Web document revisions
○ ○ ○ ○ ○

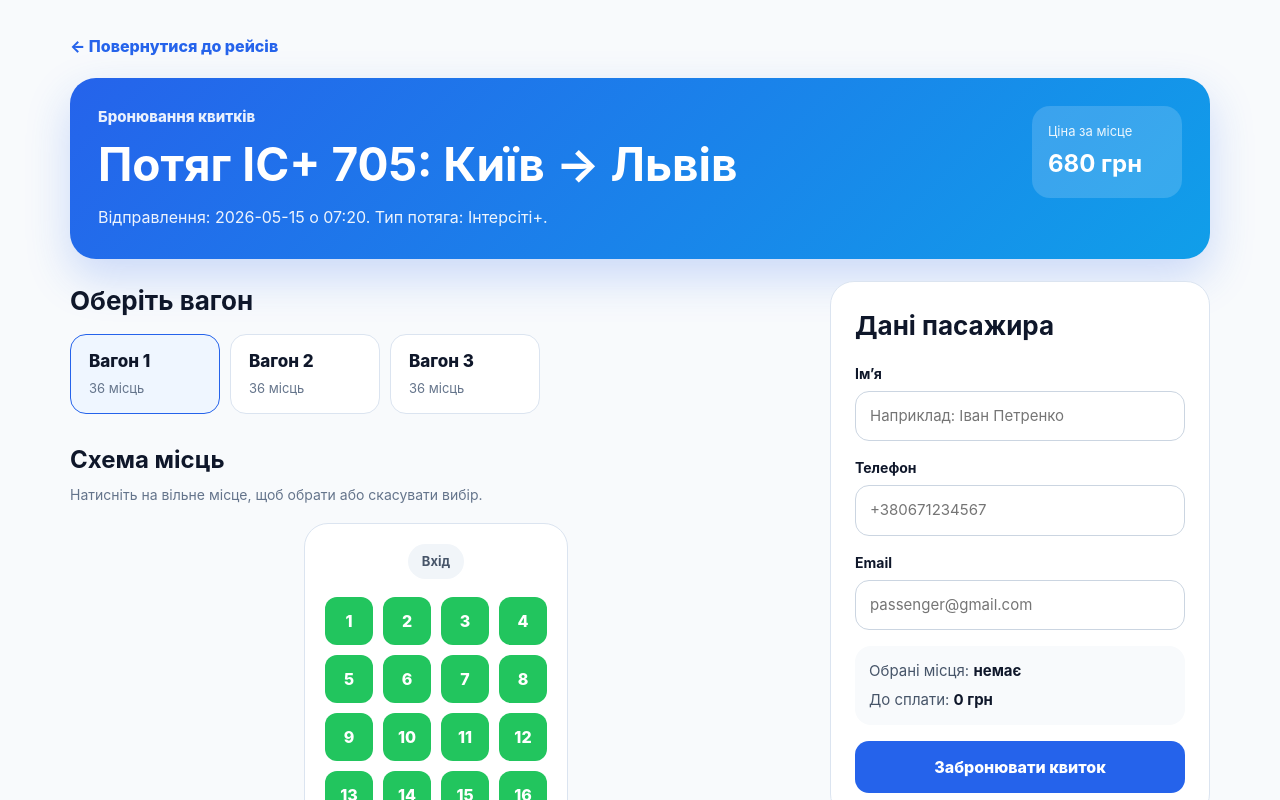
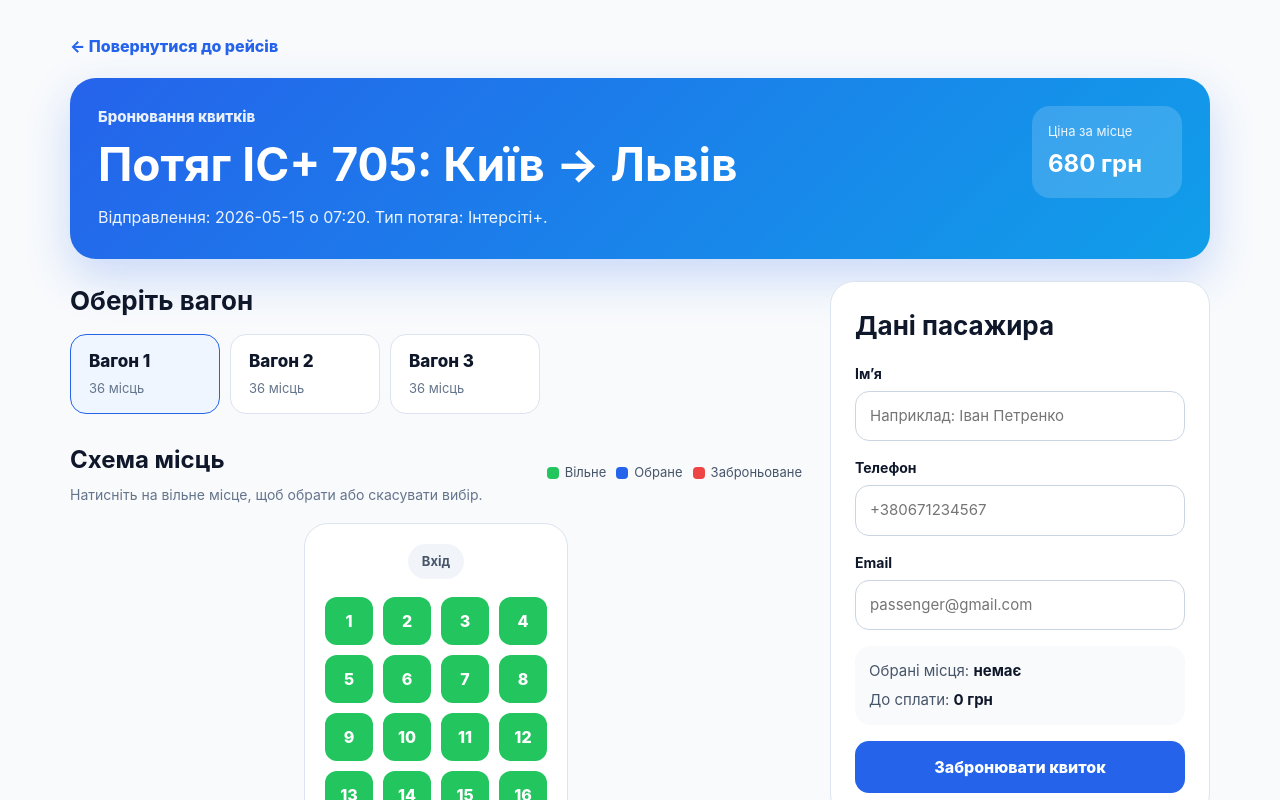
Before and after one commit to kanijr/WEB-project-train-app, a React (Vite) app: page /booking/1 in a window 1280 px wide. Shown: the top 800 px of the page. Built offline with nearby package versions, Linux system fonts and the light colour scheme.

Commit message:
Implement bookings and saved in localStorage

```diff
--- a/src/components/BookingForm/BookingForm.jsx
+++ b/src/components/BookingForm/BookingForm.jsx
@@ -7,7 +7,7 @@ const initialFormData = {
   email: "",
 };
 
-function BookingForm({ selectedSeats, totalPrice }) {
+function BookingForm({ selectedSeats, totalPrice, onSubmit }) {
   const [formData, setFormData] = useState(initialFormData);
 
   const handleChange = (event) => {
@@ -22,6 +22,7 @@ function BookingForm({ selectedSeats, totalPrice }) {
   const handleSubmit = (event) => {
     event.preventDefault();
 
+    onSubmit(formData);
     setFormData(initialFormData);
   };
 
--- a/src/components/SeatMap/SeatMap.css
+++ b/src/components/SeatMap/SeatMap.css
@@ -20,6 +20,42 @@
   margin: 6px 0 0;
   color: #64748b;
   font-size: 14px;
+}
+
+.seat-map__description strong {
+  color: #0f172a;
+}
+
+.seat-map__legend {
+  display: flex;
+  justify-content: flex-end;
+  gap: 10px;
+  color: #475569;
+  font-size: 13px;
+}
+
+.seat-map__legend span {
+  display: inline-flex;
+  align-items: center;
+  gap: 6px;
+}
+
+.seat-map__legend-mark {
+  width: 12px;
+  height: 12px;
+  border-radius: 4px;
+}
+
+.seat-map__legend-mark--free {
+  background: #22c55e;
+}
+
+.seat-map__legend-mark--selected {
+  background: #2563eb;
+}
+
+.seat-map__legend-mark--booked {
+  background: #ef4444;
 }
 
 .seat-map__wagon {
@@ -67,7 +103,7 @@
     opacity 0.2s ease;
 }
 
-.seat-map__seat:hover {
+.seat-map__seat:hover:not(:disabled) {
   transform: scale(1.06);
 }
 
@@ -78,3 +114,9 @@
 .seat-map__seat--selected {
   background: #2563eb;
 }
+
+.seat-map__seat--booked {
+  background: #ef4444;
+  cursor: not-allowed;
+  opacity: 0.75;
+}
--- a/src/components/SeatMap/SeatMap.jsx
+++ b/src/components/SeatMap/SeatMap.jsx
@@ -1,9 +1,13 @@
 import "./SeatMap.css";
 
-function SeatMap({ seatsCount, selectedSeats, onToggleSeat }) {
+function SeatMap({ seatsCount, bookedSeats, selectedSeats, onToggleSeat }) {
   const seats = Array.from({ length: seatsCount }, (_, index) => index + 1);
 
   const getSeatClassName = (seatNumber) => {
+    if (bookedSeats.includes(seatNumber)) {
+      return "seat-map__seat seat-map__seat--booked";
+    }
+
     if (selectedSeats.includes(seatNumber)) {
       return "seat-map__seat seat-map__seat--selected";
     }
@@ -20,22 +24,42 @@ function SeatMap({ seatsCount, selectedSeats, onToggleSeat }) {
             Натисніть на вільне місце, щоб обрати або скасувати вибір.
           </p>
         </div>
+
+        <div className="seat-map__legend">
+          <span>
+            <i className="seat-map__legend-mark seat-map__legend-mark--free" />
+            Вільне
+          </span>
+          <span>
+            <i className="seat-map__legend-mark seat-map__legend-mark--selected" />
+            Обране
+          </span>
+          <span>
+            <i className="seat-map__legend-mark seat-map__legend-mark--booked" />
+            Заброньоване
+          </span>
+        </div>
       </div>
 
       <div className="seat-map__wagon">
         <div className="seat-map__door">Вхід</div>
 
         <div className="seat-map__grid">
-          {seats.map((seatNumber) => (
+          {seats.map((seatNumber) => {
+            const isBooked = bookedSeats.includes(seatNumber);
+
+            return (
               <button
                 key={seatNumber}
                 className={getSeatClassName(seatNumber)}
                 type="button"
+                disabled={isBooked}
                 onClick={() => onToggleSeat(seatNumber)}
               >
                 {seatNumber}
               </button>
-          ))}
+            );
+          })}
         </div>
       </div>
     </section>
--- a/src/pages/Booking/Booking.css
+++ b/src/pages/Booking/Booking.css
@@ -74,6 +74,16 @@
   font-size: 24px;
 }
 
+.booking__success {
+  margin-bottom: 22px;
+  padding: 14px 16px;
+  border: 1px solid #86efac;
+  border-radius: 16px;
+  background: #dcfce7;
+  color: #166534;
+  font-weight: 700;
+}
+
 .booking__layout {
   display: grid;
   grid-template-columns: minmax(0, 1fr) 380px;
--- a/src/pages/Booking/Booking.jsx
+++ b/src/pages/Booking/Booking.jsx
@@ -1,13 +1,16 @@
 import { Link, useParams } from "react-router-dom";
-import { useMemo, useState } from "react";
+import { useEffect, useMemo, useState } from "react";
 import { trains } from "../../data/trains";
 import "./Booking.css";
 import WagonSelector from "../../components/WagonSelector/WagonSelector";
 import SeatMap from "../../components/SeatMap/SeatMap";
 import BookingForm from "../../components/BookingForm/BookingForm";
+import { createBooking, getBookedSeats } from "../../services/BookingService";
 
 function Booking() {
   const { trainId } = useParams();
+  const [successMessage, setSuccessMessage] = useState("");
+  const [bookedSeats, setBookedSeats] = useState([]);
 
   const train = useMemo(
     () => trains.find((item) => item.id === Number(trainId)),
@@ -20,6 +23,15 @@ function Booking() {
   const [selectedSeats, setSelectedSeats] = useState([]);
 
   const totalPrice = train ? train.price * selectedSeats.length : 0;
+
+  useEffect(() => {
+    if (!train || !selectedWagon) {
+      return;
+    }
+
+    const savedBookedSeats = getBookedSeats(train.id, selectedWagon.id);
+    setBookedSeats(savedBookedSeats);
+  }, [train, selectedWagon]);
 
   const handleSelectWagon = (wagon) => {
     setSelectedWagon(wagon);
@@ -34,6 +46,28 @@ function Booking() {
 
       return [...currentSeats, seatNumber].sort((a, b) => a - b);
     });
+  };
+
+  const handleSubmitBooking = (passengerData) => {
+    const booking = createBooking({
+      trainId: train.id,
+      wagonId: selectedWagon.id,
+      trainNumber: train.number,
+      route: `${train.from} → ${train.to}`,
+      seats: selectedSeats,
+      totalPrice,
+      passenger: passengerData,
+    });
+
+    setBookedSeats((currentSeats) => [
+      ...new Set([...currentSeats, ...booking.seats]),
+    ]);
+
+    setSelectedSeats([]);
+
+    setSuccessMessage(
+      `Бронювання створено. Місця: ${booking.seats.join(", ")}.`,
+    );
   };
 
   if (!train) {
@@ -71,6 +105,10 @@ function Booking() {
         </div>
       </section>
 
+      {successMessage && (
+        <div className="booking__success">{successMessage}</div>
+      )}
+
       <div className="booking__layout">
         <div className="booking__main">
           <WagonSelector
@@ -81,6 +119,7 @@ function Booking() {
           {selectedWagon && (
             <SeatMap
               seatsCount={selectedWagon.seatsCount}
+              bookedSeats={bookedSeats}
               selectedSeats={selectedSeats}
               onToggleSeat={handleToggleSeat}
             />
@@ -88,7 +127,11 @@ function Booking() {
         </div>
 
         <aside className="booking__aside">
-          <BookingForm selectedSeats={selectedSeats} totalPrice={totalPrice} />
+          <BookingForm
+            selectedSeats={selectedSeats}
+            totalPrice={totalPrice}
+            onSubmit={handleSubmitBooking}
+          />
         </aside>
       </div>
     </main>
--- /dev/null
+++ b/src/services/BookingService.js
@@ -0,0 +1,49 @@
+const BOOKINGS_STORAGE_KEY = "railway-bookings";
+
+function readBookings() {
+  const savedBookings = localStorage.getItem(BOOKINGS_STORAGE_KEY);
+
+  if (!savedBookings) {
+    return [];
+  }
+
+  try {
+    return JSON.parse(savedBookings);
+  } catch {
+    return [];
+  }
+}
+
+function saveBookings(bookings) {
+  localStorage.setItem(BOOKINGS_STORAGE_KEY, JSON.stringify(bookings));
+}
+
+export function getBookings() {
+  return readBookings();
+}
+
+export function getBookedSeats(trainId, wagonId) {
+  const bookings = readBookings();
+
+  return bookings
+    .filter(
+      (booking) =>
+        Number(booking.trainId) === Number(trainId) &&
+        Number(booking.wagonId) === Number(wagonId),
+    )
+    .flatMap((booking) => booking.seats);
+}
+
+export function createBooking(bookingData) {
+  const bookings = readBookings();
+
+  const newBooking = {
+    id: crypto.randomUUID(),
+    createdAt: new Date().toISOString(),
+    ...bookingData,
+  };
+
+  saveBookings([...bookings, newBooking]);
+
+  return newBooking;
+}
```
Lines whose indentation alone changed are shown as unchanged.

○ ○ ○ ○ ○

■ Problem to solve: Lines that hold the word "SeatMap" are the ones to copy from the entries above.

■ Response to the task:
--- a/src/components/SeatMap/SeatMap.css
+++ b/src/components/SeatMap/SeatMap.css
--- a/src/components/SeatMap/SeatMap.jsx
+++ b/src/components/SeatMap/SeatMap.jsx
 import "./SeatMap.css";
-function SeatMap({ seatsCount, selectedSeats, onToggleSeat }) {
+function SeatMap({ seatsCount, bookedSeats, selectedSeats, onToggleSeat }) {
@@ -20,22 +24,42 @@ function SeatMap({ seatsCount, selectedSeats, onToggleSeat }) {
 import SeatMap from "../../components/SeatMap/SeatMap";
             <SeatMap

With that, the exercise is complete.